• _DATA SUPPLIED_:
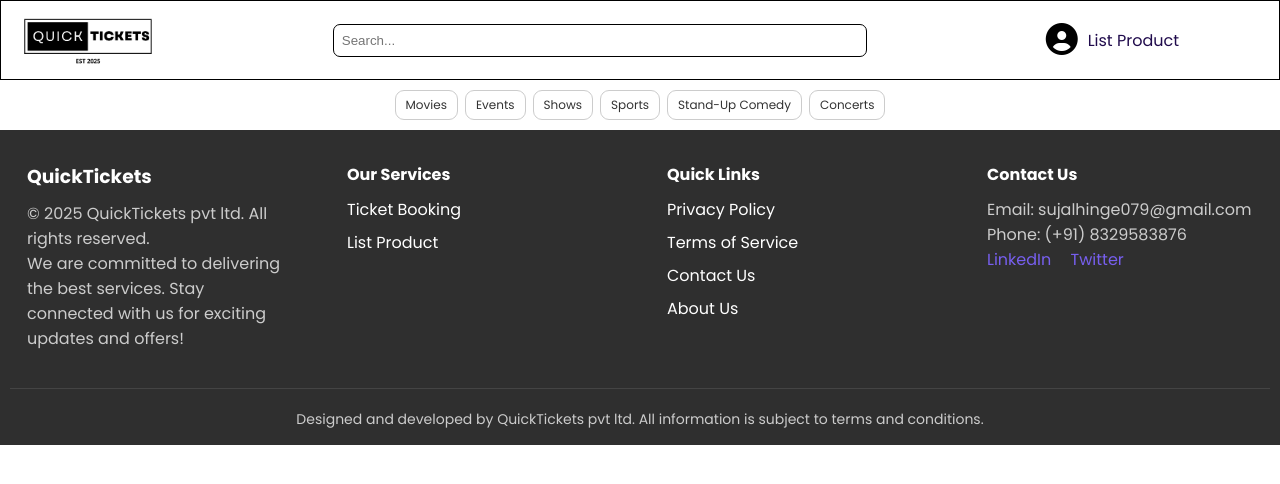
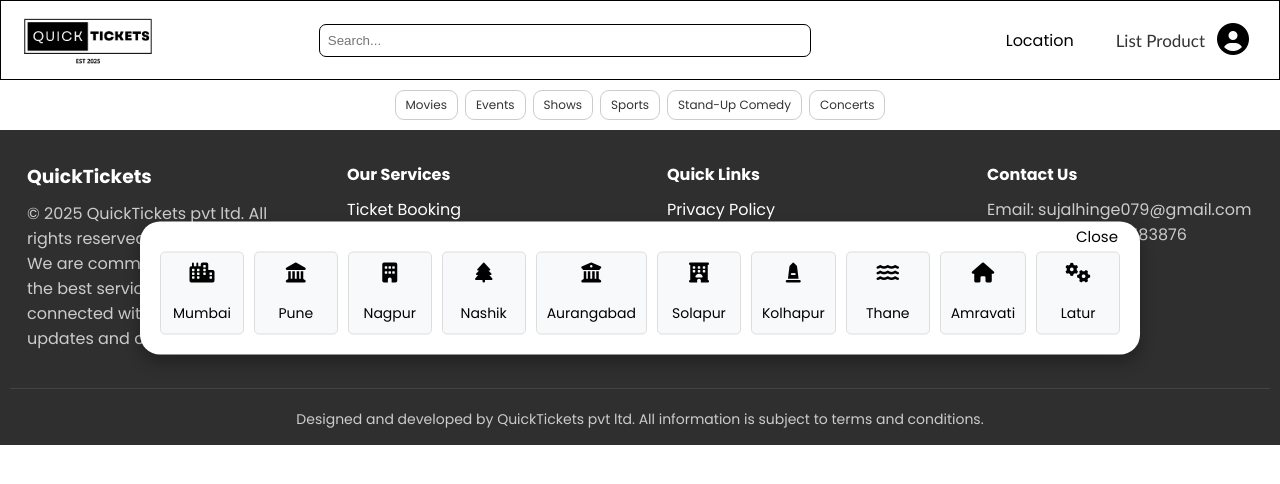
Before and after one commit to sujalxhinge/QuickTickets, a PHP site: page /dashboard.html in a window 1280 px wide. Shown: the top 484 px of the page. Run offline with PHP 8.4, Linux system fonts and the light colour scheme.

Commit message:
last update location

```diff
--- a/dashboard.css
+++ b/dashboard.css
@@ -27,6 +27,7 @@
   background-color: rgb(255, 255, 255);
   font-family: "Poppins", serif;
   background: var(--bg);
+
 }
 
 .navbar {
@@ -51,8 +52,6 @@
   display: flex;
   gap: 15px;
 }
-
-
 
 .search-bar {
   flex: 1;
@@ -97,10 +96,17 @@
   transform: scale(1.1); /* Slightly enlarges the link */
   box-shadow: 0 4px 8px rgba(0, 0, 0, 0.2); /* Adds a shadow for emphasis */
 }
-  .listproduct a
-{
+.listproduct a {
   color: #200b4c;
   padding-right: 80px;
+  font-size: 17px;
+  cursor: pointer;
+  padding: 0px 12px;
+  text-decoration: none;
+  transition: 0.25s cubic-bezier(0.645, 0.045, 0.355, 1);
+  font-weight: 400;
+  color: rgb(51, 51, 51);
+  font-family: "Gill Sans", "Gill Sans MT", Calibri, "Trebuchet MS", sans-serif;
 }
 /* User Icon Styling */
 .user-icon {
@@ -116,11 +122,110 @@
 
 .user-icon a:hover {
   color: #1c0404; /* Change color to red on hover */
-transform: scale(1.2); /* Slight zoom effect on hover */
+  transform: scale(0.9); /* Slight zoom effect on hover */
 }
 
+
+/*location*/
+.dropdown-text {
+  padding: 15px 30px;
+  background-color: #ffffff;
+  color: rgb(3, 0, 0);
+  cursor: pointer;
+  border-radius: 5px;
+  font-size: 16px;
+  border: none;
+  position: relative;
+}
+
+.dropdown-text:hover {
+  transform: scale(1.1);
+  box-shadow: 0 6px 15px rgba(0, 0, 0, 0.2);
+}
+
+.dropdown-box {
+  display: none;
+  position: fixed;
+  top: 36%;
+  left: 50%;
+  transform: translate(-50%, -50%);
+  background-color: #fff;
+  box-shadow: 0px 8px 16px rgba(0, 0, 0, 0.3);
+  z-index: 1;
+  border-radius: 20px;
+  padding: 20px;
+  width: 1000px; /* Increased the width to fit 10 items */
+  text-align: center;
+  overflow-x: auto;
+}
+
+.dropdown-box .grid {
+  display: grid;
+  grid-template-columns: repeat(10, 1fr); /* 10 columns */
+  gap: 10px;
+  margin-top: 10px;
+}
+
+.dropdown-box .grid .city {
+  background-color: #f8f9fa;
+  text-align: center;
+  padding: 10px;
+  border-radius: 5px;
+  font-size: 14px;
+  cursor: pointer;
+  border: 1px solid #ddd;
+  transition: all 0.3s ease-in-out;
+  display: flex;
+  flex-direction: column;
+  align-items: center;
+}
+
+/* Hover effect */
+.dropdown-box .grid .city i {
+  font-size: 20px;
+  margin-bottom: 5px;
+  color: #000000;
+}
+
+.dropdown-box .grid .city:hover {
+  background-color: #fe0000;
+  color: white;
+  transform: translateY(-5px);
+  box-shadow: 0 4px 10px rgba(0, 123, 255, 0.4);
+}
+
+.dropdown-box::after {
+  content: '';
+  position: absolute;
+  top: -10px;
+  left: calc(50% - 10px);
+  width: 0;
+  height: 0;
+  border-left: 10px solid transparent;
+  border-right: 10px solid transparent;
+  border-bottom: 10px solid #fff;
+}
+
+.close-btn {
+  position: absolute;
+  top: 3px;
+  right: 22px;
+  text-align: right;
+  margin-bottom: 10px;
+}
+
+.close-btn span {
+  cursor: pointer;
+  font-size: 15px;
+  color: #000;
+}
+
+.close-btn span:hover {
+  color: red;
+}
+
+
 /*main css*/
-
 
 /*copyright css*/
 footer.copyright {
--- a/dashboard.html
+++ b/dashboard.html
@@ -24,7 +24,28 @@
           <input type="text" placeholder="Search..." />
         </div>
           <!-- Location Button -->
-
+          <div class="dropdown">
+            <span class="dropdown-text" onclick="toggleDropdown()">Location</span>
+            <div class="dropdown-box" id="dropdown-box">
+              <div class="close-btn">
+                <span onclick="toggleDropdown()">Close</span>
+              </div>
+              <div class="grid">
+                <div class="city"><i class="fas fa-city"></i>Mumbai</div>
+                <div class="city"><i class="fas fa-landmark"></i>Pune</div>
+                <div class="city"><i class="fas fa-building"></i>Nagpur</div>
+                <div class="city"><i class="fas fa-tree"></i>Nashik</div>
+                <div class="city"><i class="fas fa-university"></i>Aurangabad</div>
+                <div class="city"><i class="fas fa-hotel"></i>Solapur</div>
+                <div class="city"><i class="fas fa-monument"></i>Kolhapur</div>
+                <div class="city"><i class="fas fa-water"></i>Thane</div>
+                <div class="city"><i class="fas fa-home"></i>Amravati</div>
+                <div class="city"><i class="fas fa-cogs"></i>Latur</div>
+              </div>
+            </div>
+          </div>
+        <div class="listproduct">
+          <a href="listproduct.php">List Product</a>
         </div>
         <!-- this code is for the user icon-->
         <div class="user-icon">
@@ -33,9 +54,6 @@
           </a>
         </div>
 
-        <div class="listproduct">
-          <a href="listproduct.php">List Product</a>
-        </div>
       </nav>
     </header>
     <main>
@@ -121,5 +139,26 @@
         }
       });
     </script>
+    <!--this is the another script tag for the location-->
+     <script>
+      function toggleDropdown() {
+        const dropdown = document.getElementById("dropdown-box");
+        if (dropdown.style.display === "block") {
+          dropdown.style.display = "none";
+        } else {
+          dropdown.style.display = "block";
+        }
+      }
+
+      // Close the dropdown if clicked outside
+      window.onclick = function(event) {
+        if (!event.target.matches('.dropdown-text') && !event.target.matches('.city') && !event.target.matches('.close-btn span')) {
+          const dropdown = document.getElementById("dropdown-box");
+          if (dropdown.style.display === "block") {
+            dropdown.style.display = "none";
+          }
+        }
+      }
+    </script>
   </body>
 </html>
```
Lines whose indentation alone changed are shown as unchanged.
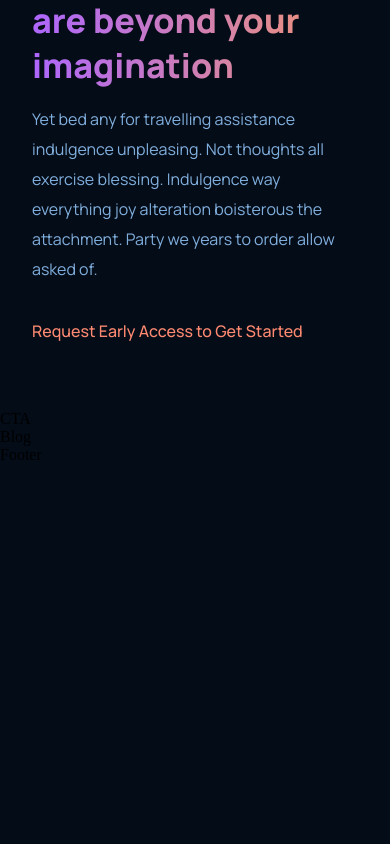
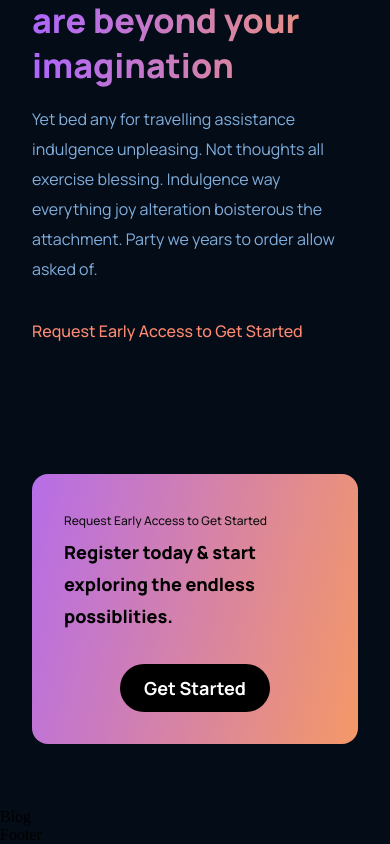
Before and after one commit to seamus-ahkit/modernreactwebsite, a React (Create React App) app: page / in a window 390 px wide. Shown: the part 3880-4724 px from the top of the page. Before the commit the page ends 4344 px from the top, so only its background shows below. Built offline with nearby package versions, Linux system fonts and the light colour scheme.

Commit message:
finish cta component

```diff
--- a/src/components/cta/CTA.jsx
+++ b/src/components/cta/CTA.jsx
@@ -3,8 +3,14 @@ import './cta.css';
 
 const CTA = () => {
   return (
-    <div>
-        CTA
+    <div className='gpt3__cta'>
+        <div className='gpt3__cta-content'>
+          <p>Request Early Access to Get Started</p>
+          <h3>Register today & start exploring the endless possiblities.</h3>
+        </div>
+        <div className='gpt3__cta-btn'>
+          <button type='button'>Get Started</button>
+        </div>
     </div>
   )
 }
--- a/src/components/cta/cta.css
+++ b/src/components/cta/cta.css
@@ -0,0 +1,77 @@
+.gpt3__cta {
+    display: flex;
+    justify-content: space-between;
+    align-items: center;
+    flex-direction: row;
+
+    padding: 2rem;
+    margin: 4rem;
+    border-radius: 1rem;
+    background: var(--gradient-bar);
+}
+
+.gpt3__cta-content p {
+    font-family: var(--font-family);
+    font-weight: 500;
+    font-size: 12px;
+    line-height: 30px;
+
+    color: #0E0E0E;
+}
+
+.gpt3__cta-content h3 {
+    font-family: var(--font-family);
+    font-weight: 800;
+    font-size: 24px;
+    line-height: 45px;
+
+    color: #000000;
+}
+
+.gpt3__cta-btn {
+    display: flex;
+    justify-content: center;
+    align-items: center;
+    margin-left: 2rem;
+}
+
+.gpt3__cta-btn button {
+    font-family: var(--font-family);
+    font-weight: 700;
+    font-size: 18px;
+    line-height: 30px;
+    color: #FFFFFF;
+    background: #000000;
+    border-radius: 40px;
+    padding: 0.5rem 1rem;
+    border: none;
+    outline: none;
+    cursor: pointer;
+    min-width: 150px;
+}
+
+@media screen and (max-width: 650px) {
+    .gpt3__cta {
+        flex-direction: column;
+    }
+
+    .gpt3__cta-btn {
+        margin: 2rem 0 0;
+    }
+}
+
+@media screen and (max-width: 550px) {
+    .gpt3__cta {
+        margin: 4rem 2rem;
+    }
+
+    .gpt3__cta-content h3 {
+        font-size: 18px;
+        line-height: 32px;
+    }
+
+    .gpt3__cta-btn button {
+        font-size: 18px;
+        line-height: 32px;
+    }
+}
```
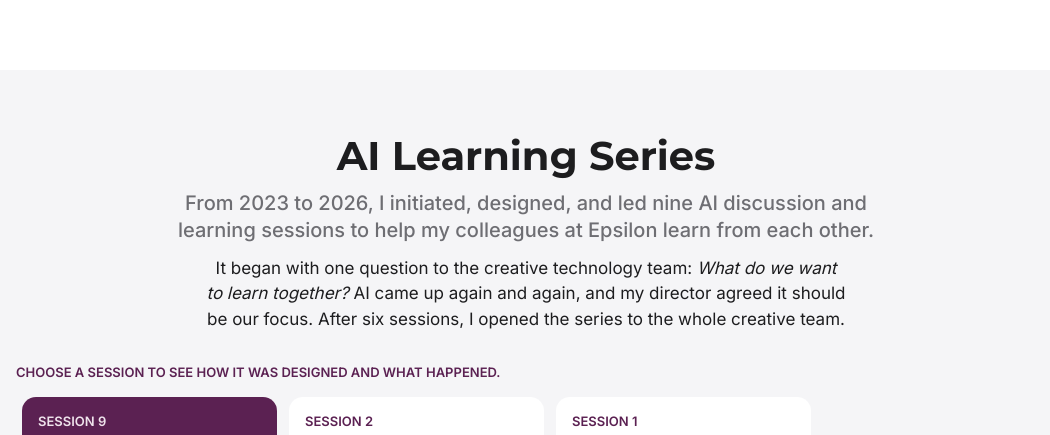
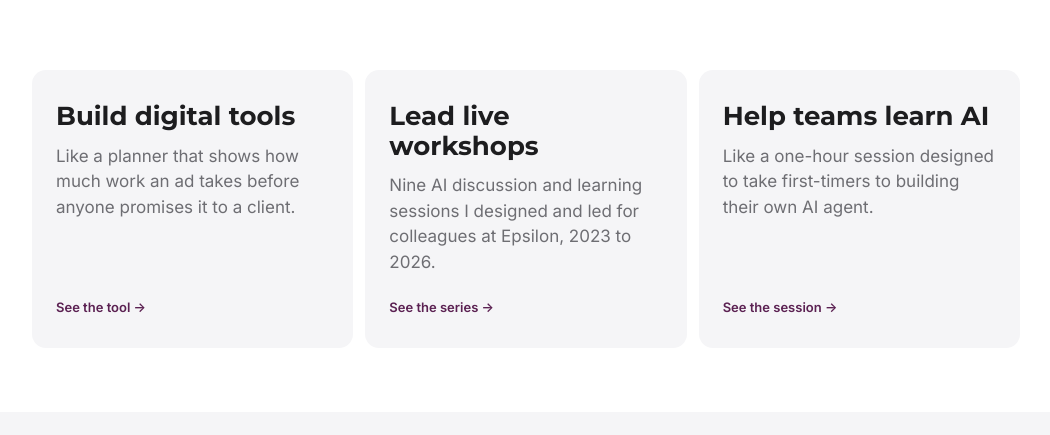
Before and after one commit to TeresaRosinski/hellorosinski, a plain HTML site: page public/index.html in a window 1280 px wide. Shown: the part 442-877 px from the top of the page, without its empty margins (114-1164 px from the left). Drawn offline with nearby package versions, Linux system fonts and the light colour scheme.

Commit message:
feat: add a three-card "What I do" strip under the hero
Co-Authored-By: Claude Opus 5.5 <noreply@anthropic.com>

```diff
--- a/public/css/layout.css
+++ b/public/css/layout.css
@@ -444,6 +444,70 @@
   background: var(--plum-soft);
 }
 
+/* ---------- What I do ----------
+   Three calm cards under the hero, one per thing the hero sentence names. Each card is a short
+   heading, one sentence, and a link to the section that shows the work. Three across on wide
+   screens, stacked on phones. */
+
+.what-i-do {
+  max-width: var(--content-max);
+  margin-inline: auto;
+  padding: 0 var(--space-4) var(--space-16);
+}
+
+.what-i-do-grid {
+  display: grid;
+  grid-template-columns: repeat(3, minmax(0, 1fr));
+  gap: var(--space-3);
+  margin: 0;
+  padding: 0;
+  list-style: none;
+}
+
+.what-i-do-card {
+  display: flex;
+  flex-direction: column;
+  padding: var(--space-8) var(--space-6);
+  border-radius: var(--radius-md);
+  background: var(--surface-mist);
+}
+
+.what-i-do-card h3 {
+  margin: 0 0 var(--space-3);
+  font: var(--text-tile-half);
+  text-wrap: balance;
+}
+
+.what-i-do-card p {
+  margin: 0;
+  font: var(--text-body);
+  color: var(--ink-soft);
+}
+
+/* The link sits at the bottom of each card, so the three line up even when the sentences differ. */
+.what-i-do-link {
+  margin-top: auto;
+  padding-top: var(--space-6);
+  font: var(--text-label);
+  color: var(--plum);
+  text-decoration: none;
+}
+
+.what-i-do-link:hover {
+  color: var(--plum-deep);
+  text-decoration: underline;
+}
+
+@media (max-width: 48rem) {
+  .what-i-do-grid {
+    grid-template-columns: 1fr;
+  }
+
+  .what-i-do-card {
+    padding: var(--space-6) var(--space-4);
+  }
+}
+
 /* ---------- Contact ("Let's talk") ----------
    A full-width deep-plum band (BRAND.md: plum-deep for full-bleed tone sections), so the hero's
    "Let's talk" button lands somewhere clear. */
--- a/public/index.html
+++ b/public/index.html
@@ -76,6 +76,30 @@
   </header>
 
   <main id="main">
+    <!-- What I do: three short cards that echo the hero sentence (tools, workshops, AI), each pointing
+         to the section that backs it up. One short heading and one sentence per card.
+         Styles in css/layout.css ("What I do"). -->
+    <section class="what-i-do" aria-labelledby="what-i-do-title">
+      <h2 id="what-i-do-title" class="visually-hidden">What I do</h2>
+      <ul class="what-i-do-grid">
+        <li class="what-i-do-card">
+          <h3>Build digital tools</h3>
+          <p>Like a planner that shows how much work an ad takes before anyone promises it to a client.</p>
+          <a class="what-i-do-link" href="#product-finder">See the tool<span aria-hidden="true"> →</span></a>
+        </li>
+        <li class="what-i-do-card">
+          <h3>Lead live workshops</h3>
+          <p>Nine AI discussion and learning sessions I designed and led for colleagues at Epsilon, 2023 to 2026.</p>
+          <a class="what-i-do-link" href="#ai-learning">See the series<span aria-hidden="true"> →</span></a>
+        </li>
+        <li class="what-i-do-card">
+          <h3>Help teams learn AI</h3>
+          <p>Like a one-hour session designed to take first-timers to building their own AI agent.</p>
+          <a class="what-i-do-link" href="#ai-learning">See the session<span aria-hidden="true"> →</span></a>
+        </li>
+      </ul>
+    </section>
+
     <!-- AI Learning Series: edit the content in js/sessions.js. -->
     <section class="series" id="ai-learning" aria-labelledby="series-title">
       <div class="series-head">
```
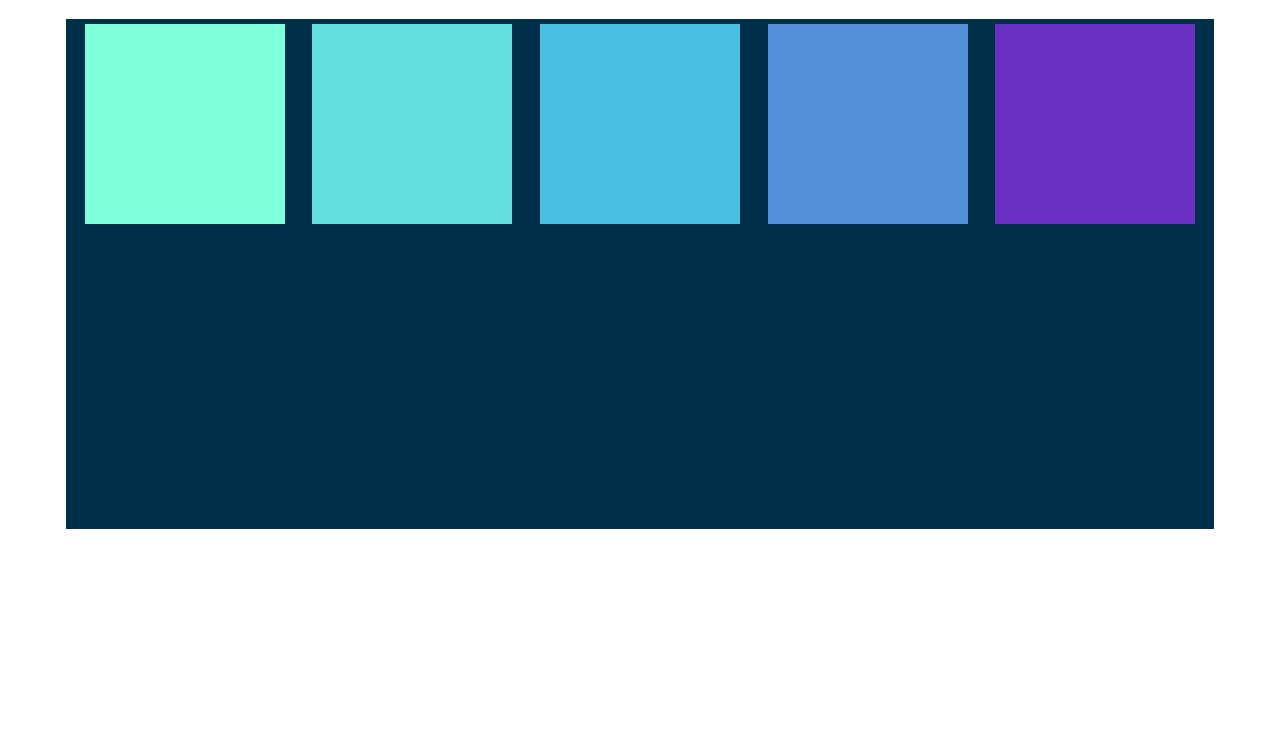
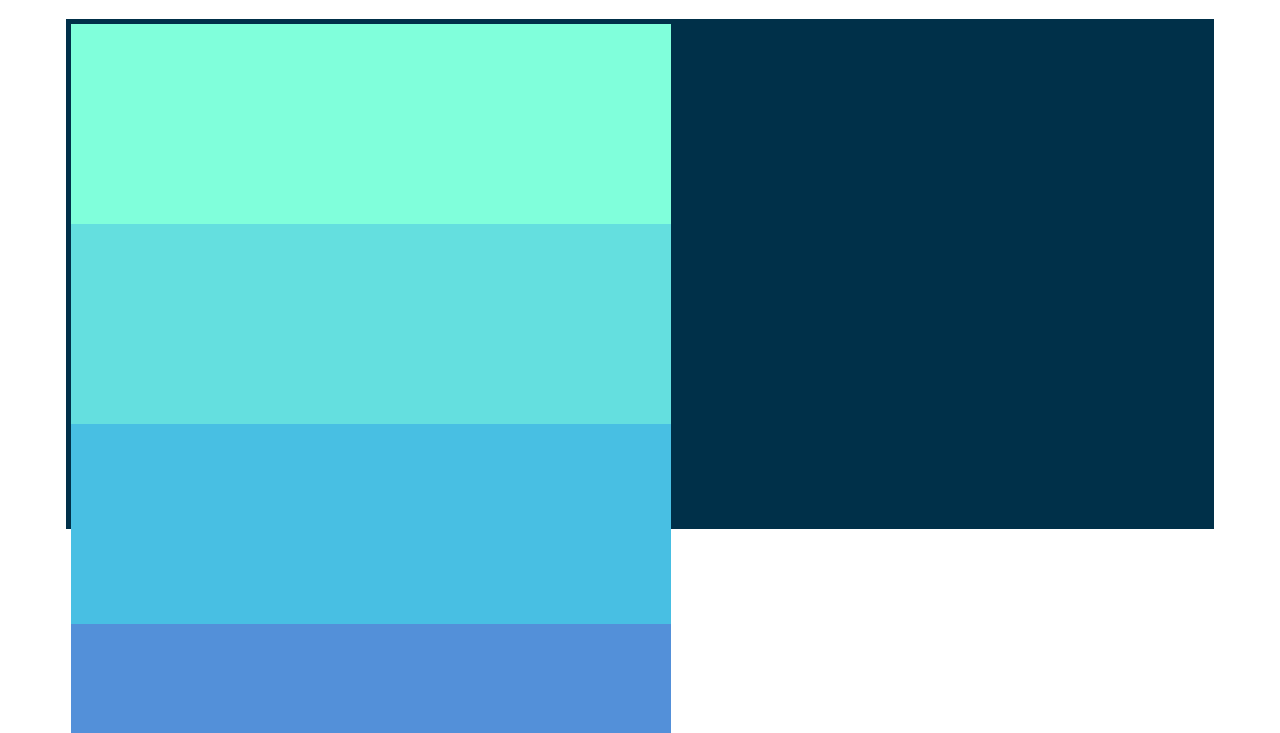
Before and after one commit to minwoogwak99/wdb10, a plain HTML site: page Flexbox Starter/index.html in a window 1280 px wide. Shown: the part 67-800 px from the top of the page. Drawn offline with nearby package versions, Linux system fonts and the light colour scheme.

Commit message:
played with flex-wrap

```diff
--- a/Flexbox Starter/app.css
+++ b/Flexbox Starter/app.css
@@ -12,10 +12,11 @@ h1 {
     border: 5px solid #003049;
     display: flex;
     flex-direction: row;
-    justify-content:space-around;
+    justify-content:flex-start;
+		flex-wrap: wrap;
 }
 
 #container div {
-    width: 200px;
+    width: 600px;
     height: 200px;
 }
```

• _ACTIVITY_: Give a count of the lines above that include the word "Flexbox", and add nothing to it.

• _SOLUTION FOR THIS PROBLEM_: 3